BEGIN

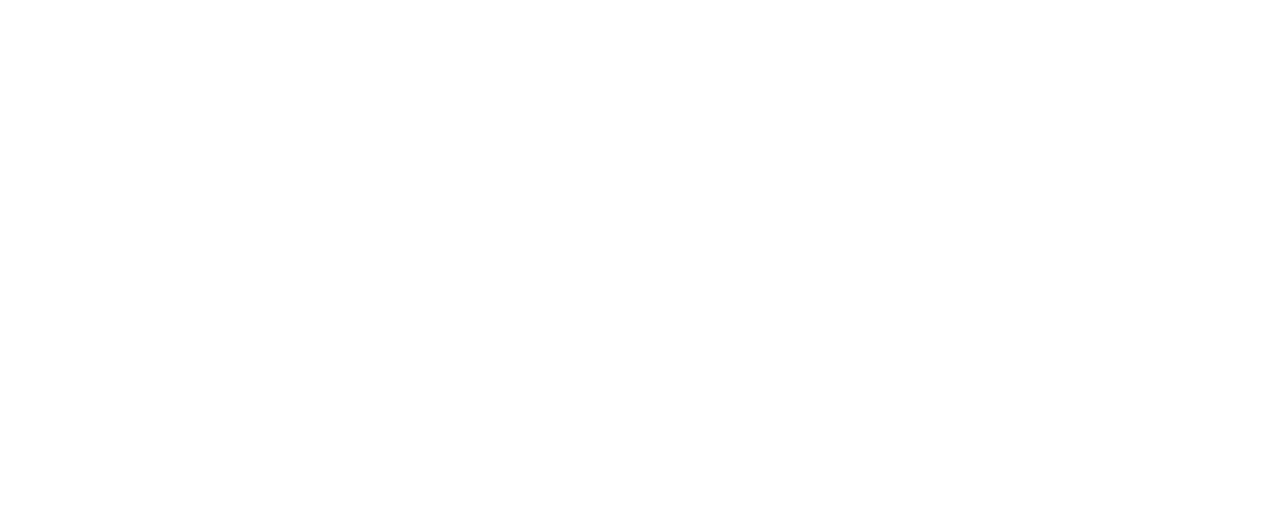
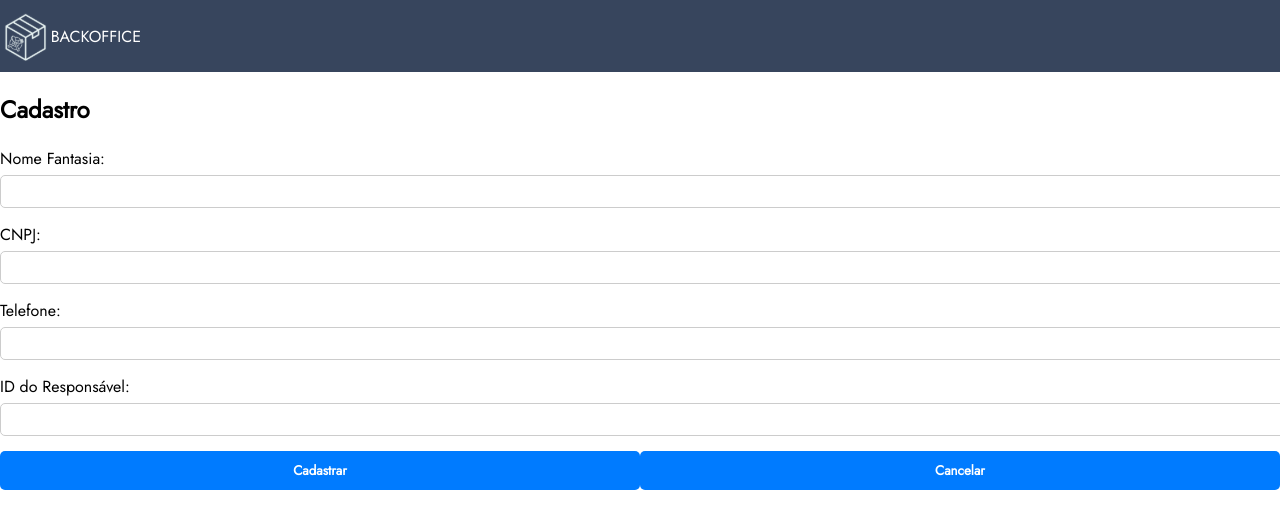
Before and after one commit to Gourmet-Inventory/Front, a React (Create React App) app in the folder gourmet-inventory/: page /empresas/cadastro in a window 1280 px wide. Before the commit this address had no page. Shown: the top 528 px of the page. Built offline with nearby package versions, Linux system fonts and the light colour scheme.

Commit message:
tela de backoffice com deletar

```diff
--- a/gourmet-inventory/src/App.js
+++ b/gourmet-inventory/src/App.js
@@ -1,10 +1,12 @@
-
+import 'react-toastify/dist/ReactToastify.css';
+import { ToastContainer } from "react-toastify";
 import Rotas from "./routes"
 
 function App() {
   return (
     <>
     <Rotas/>
+    <ToastContainer/>
     </>
 );
 }
--- a/gourmet-inventory/src/api.js
+++ b/gourmet-inventory/src/api.js
@@ -3,4 +3,5 @@
     baseURL:process.env.REACT_APP_API_URL
 })
 
+
 export default api;
--- /dev/null
+++ b/gourmet-inventory/src/pages/cadastroempresa/Cadastro.jsx
@@ -0,0 +1,103 @@
+import React, { useState } from 'react';
+import styles from '../cadastroempresa/Cadastro.module.css';
+import imgLogo from '../../utils/assets/Possíveis Paletas (5) 1.svg'
+import { useNavigate } from 'react-router-dom';
+import api from '../../api';
+import { toast } from 'react-toastify';
+
+const Cadastro = () => {
+    const navigate = useNavigate();
+    const [nomeFantasia, setNomeFantasia] = useState('');
+    const [cnpj, setCnpj] = useState('');
+    const [telefone, setTelefone] = useState('');
+    const [responsavelId, setResponsavelId] = useState('');
+
+
+    const handleSubmit = () => {
+        const empresaAdd = {
+            nomeFantasia,
+            cnpj,
+            telefone,
+            responsavelId
+        };
+        console.log('Dados enviados:', { nomeFantasia, cnpj, telefone, responsavelId });
+
+        api.post('/empresas',{
+            nomeFantasia,
+            cnpj,
+            telefone,
+            responsavelId
+        },{
+            headers:{
+                'Authorization': `Bearer ${localStorage.token}`
+            }
+        }).then(() => {
+            toast.success("Empresa cadastrada com sucesso!");
+            navigate("/empresas")
+        }).catch(() => {
+            toast.error("Ocorreu um erro!")
+        })
+    };
+
+    const handleInputChange = (event, setStateFunction) => {
+        setStateFunction(event.target.value);}
+
+
+        const handleBack = () => {
+        navigate("/empresas");
+        };
+
+    return (
+        <div className={styles['cadastro-container']}><nav>
+        <div className={styles.imgEmpresa}>
+            <img src={imgLogo} alt="Logo" />
+            <span>BACKOFFICE</span>
+        </div>
+    </nav>
+            <h2>Cadastro</h2>
+            <form>
+                <div className={styles['form-group']}>
+                    <label htmlFor="nomeFantasia">Nome Fantasia:</label>
+                    <input
+                       type="text"
+                       id="nomeFantasia"
+                       value={nomeFantasia}
+                       onChange={(e) => handleInputChange(e, setNomeFantasia)}
+                   />
+
+                </div>
+                <div className={styles['form-group']}>
+                    <label htmlFor="cnpj">CNPJ:</label>
+                    <input
+                        type="text"
+                        id="cnpj"
+                        value={cnpj}
+                        onChange={(e) => handleInputChange(e, setCnpj)}
+                    />
+                </div>
+                <div className={styles['form-group']}>
+                    <label htmlFor="telefone">Telefone:</label>
+                    <input
+                        type="text"
+                        id="telefone"
+                        value={telefone}
+                        onChange={(e) => handleInputChange(e, setTelefone)}
+                    />
+                </div>
+                <div className={styles['form-group']}>
+                    <label htmlFor="responsavelId">ID do Responsável:</label>
+                    <input
+                        type="text"
+                        id="responsavelId"
+                        value={responsavelId}
+                        onChange={(e) => handleInputChange(e, setResponsavelId)}
+                    />
+                </div>
+                <button onClick={handleSubmit}>Cadastrar</button>
+                <button onClick={handleBack}>Cancelar</button>
+            </form>
+        </div>
+    );
+};
+
+export default Cadastro;
--- /dev/null
+++ b/gourmet-inventory/src/pages/cadastroempresa/Cadastro.module.css
@@ -0,0 +1,70 @@
+.cadastro-container {
+    max-width: 100%;
+    margin: 0 auto;
+    border-radius: 5px;
+}
+
+nav{
+    display: flex;
+    background-color: #37455D;
+    flex-direction: row;
+    top: 0;
+    left: 0;
+    height: 9vh;
+    width: 100vw;
+    z-index: 999;
+    max-height: 12vh;
+    min-height: 6vh;
+    align-items: center;
+    position: sticky;
+    overflow: hidden;
+    color: white;
+}
+
+nav img{
+    height: 50px;
+}
+
+nav span{
+    display: flex;
+
+}
+
+.imgEmpresa{
+    display: flex;
+    align-items: center;
+}
+
+
+.form-group {
+    margin-bottom: 15px;
+    display: flex;
+    flex-direction: column;
+    align-self: center;
+}
+
+label {
+    display: block;
+    margin-bottom: 5px;
+}
+
+input[type='text'] {
+    width: 100%;
+    padding: 8px;
+    border: 1px solid #ccc;
+    border-radius: 5px;
+}
+
+button {
+    width: 50%;
+    padding: 10px;
+    background-color: #007bff;
+    color: #fff;
+    border: none;
+    border-radius: 5px;
+    cursor: pointer;
+}
+
+button:hover {
+    background-color: #0056b3;
+}
--- /dev/null
+++ b/gourmet-inventory/src/pages/loginbackoffice/LoginBackOffice.jsx
@@ -0,0 +1,52 @@
+import React, { useState } from "react";
+import styles from "./LoginBackOffice.module.css";
+import imgBack from "../../utils/assets/francisco-suarez-0EkWTSFXwCc-unsplash 1 (1).svg";
+import api from "../../api";
+import { toast } from "react-toastify";
+import { useNavigate } from "react-router-dom";
+
+function LoginBackOffice() {
+    const navigate = useNavigate();
+    const [email, setEmail] = useState('');
+    const [senha, setSenha] = useState('');
+
+    const handleSave = async () => {
+        try {
+            const response = await api.post('/usuarios/login', {email,senha});
+            const token = response.data.token;
+            localStorage.setItem('token', token);
+            localStorage.setItem('email', email);
+            navigate('/empresas');
+        } catch (error) {
+            toast.error('Erro ao fazer login. Verifique suas credenciais e tente novamente.');
+        }
+    };
+
+    return (
+        <>
+            <div className={styles.bodyLogin}>
+                <img src={imgBack} alt="Background" />
+                <div className={styles.bannerLogin}>
+                    <span>BackOffice - Cadastro Empresas</span>
+                </div>
+                <div className={styles.form}>
+                    <h1>Entrar</h1>
+                    <div className={styles.dadosForm}>
+                        <div className={styles.inputForm}>
+                            <span>E-mail:</span>
+                            <input type="text" value={email} onChange={(e) => setEmail(e.target.value)} />
+                            <span className={styles.senhaInput}>Senha:</span>
+                            <input type="password" value={senha} onChange={(e) => setSenha(e.target.value)} />
+                        </div>
+                        <div className={styles.buttonForm}>
+                            <a href="/recuperar-senha">Recuperar Senha</a>
+                            <button onClick={handleSave}>Entrar</button>
+                        </div>
+                    </div>
+                </div>
+            </div>
+        </>
+    );
+}
+
+export default LoginBackOffice;
--- /dev/null
+++ b/gourmet-inventory/src/pages/loginbackoffice/LoginBackOffice.module.css
@@ -0,0 +1,134 @@
+.bodyLogin{
+    margin: 0;
+    padding: 0;
+    width: 100%;
+    height: 100%;
+    overflow: hidden;
+    background-color: #37455D;
+    font-family: "Jost";
+}
+
+.bodyLogin img{
+    width: 100%;
+    height: 100%;
+    object-fit: cover;
+}
+
+.bannerLogin {
+    position: absolute;
+    top: 50%; /* Ajuste a posição vertical da frase conforme necessário */
+    left: 30%; /* Ajuste a posição horizontal da frase conforme necessário */
+    transform: translate(-50%, -50%); /* Centraliza a frase */
+    color: rgb(0, 0, 0); /* Cor do texto */
+    font-size: 28px; /* Tamanho da fonte */
+    text-align: center; /* Alinhamento do texto */
+    z-index: 1; /* Garante que a frase esteja acima da imagem */
+    background-color: rgba(255, 255, 255, 0.7);
+    letter-spacing: 4px;
+    width: 350px;
+    height: 100px;
+    align-content: auto;
+    font-weight: bold;
+}
+
+
+.form{
+    display: flex;
+    flex-direction: column;
+    background-color:#37455D ;
+    z-index: 999;
+    position: fixed;
+    width: 40%;
+    height: 100%;
+    top: 0;
+    right: 0;
+    align-items: center;
+    color: #EAF6F5;
+}
+
+.form h1{
+    color: white;
+    text-align: center;
+    align-content: center;
+    letter-spacing: 8px;
+    height: 140px;
+    width: 100%;
+    font-size: 32px;
+    font-weight: lighter;
+}
+
+.inputForm{
+    display: flex;
+    flex-direction: column;
+    justify-content: center;
+    height: 200px;
+    width: 380px;
+
+}
+
+.inputForm input{
+    height: 40px;
+    border: none;
+    background-color: #D9D9D9;
+    color: #37455D;
+    font-family: "Jost";
+    font-size: 17px;
+}
+
+.inputForm span{
+    font-size: 18px;
+    letter-spacing: 3px;
+    font-weight: lighter;
+}
+
+input:focus {
+    outline: none;
+    box-shadow: 0 0 5px rgba(255, 255, 255, 0.5);
+}
+
+.senhaInput{
+    margin-top: 29px;
+}
+
+.buttonForm{
+    display: flex;
+    flex-direction: column;
+    height: 120px;
+    justify-content: space-between;
+    align-items: center;
+
+}
+
+.buttonForm a{
+    color: #E59E53;
+    letter-spacing: 2px;
+    font-weight: lighter;
+    font-size: 15   px;
+}
+
+.buttonForm button{
+    width: 150px;
+    height: 40px;
+    border: none;
+    font-size: 19px;
+    color: #37455D;
+    background-color: #E59E53;
+    letter-spacing: 4px;
+    font-weight: lighter;
+    cursor: pointer;
+}
+
+.buttonForm button:hover {
+    background-color: #a77940;
+}
+
+.buttonForm a:hover{
+    color: #D9D9D9;
+}
+
+@media only screen and (max-width: 800px) {
+    .titulo {
+        font-size: 2rem;
+        transition: font-size 0.3s, margin-left 0.3s;
+    }
+}
--- a/gourmet-inventory/src/routes.js
+++ b/gourmet-inventory/src/routes.js
@@ -2,7 +2,9 @@
 import { BrowserRouter, Routes, Route } from "react-router-dom";
 import Home from "./pages/home/Home";
 import Login from "./pages/login/Login"
-import Empresa from "./pages/empresa/Empresa"
+import LoginBackOffice from "./pages/loginbackoffice/LoginBackOffice";
+import Empresa from "./pages/empresa/Empresa";
+import Cadastro from "./pages/cadastroempresa/Cadastro";
 
 function Rotas() {
     return (
@@ -11,7 +13,9 @@
                 <Routes>
                     <Route path="/" element= {<Home/>}/>
                     <Route path="/login" element= {<Login/>}/>
-                    <Route path="/empresa" element= {<Empresa/>}/>
+                    <Route path="/login-backoffice" element= {<LoginBackOffice/>}/>
+                    <Route path="/empresas" element={<Empresa/>}/>
+                    <Route path="/empresas/cadastro" element= {<Cadastro/>}/>
                 </Routes>
             </BrowserRouter>
         </>
```
Also changed, not shown: gourmet-inventory/src/pages/empresa/Empresa.jsx (+75 -92 lines), 1 other file (tests, documents, lock files or other folders).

END

| ASSIGNED TASK |
Go through the listing above and copy each line that contains "texto".

| SOLUTION BELOW |
+    color: rgb(0, 0, 0); /* Cor do texto */
+    text-align: center; /* Alinhamento do texto */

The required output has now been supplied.